WORK TASK: The job is to find each line in the entries holding the string "heading" and copy that line.
(Beginning of RAW DATA)
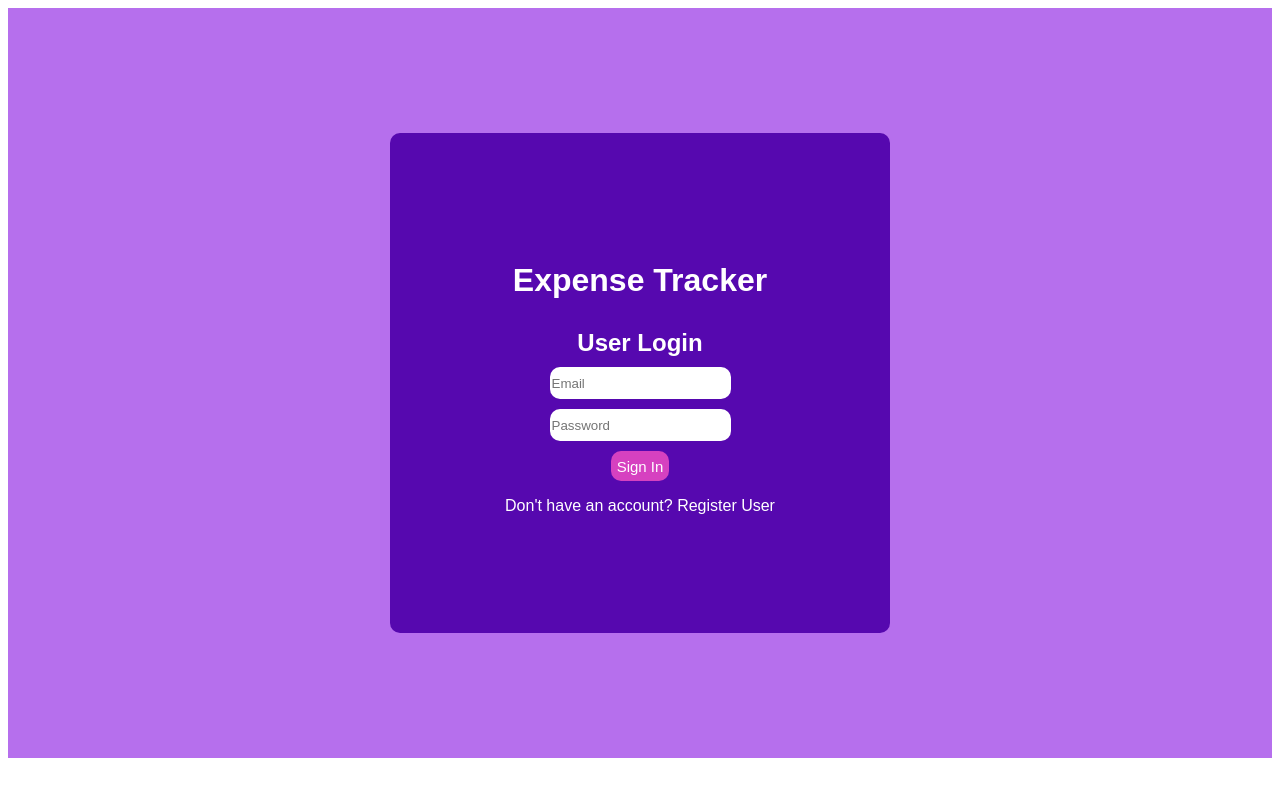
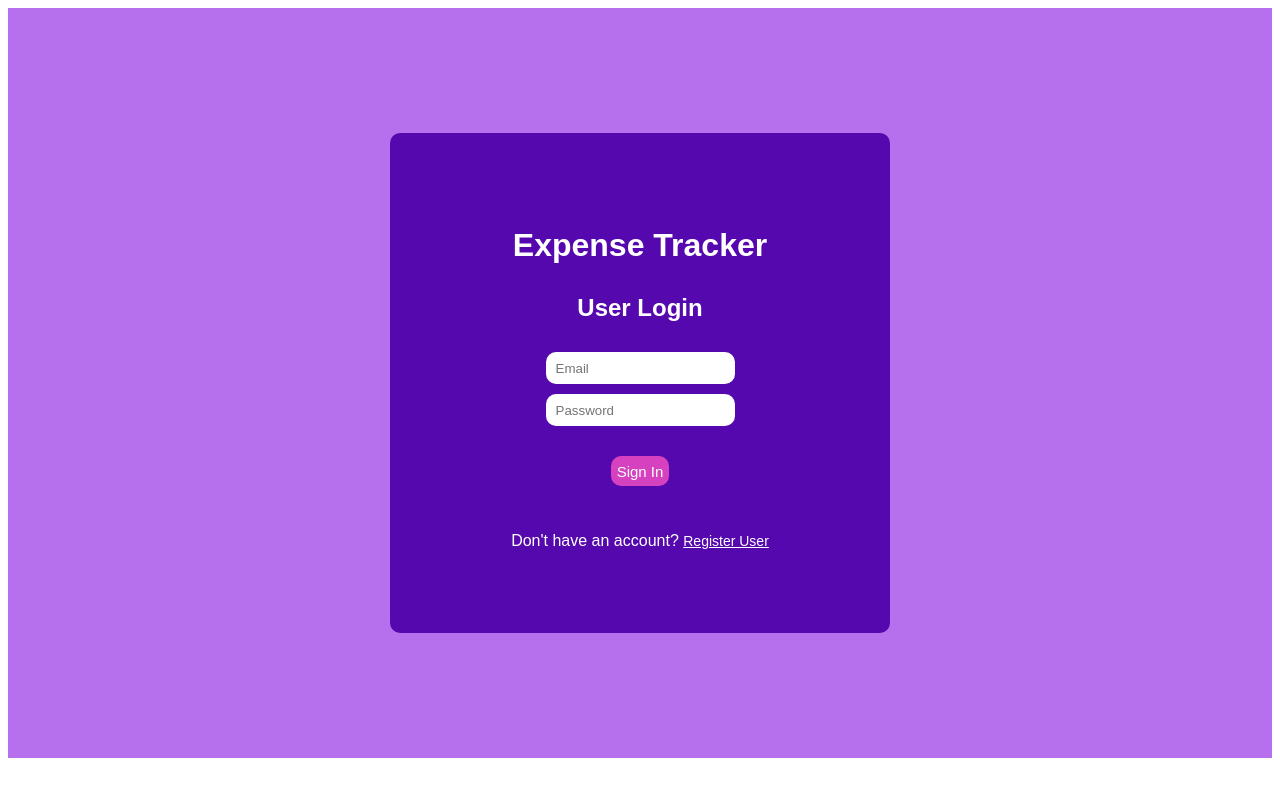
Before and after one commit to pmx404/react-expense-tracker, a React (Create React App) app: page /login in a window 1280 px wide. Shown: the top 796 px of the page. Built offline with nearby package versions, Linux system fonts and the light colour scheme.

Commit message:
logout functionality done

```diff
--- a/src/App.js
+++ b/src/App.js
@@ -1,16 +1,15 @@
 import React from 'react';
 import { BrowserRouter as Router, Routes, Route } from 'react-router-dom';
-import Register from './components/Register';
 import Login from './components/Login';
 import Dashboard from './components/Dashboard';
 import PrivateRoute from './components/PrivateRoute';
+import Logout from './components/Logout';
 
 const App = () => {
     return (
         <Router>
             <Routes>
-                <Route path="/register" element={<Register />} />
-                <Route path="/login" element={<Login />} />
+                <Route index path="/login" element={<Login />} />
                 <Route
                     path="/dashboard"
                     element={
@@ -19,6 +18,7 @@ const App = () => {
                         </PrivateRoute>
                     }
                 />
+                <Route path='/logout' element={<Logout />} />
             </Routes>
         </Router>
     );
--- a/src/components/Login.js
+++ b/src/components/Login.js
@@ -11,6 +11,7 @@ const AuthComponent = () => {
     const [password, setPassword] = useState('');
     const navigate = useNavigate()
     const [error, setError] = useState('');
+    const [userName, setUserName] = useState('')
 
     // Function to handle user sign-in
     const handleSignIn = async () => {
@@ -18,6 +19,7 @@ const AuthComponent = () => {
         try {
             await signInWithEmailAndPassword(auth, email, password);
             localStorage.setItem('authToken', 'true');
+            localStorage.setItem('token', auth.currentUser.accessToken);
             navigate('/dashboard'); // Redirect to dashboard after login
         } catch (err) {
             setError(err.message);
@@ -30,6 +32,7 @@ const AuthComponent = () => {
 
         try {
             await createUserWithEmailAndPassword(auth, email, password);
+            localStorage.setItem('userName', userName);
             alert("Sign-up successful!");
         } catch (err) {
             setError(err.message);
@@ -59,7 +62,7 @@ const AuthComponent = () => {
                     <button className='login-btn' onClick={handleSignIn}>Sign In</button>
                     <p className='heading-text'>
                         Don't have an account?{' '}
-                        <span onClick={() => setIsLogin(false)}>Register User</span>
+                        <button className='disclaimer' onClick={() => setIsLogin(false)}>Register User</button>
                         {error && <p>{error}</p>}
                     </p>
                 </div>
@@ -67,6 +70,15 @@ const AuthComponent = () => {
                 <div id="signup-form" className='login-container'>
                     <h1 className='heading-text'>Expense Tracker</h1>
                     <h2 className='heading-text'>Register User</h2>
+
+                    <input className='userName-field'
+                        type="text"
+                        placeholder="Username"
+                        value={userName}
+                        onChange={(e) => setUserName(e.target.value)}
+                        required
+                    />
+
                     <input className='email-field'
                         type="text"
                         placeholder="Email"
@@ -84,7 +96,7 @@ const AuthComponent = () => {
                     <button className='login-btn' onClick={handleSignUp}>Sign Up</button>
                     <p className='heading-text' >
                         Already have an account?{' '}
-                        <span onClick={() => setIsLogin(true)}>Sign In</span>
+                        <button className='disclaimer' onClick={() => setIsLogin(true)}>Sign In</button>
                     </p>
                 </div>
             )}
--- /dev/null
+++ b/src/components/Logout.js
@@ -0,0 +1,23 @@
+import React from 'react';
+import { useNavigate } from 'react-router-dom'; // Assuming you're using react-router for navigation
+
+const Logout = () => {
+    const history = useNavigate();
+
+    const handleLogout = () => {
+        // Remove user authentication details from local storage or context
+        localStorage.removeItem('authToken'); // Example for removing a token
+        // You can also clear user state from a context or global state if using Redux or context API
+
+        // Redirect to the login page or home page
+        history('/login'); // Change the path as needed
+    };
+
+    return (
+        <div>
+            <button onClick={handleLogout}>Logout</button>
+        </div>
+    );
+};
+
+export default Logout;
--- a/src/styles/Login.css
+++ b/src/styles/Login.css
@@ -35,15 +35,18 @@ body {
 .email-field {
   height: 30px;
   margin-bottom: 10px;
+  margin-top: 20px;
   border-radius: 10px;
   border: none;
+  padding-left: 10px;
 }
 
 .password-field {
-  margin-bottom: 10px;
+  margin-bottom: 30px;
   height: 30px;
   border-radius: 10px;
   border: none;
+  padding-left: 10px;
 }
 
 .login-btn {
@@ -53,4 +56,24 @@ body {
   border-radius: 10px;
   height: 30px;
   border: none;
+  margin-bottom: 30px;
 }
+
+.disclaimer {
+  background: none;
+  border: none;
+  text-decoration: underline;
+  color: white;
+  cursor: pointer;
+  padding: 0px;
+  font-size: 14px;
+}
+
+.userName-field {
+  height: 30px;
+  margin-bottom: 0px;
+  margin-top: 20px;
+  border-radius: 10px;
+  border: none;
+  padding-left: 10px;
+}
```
(End of RAW DATA)
RESULT OF THE TASK:
                     <p className='heading-text'>
                     <h1 className='heading-text'>Expense Tracker</h1>
                     <h2 className='heading-text'>Register User</h2>
                     <p className='heading-text' >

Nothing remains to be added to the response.